One figure is wanted here: how many lines in the entries hold the word "className".

═════ Available records

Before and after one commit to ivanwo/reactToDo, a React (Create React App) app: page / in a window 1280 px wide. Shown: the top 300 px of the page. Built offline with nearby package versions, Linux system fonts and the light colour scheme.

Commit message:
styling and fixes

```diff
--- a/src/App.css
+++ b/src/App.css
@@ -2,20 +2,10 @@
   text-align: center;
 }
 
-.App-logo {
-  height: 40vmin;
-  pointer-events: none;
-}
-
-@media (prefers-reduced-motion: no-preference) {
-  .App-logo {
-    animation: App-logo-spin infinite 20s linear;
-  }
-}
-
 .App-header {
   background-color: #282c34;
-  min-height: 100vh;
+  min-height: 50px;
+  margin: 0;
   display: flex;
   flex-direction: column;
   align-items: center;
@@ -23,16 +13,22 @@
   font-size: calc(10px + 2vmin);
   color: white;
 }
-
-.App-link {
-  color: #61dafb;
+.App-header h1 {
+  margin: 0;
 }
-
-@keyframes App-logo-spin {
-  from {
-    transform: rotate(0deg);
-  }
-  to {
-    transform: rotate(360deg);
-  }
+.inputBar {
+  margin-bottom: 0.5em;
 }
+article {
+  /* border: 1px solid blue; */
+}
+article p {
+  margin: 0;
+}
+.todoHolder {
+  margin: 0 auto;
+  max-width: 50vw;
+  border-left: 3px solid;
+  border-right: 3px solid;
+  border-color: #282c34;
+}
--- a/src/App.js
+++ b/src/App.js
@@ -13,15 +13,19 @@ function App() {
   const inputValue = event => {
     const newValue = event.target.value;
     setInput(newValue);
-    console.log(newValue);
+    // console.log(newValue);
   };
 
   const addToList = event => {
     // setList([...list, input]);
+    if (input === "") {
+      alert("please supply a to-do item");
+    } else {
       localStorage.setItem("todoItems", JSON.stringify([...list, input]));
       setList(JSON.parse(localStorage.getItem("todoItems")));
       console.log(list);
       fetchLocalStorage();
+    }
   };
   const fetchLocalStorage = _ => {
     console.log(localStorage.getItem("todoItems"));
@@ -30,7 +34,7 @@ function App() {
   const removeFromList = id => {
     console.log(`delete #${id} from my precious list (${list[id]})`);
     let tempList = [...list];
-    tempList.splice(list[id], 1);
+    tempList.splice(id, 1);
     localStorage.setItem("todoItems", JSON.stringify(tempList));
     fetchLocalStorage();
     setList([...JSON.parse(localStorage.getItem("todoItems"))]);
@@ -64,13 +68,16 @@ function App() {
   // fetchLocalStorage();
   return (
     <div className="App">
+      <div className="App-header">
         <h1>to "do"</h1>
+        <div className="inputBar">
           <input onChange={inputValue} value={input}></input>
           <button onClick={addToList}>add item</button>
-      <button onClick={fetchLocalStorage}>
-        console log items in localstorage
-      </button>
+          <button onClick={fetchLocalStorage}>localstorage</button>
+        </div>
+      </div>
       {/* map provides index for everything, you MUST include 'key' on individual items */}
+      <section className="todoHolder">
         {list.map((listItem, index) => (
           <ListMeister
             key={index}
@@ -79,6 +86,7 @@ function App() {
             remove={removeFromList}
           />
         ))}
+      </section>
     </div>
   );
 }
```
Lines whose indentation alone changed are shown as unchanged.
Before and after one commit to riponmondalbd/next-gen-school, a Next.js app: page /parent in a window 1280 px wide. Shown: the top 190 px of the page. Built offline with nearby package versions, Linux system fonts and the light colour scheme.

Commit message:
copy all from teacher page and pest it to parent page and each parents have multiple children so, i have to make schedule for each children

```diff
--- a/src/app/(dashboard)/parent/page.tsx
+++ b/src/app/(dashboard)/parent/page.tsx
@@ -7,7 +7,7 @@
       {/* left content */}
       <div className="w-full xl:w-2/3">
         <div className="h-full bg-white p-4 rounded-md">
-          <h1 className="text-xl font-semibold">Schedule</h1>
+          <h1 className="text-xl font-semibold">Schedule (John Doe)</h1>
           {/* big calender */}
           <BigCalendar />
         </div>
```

══════════

# Answer:
8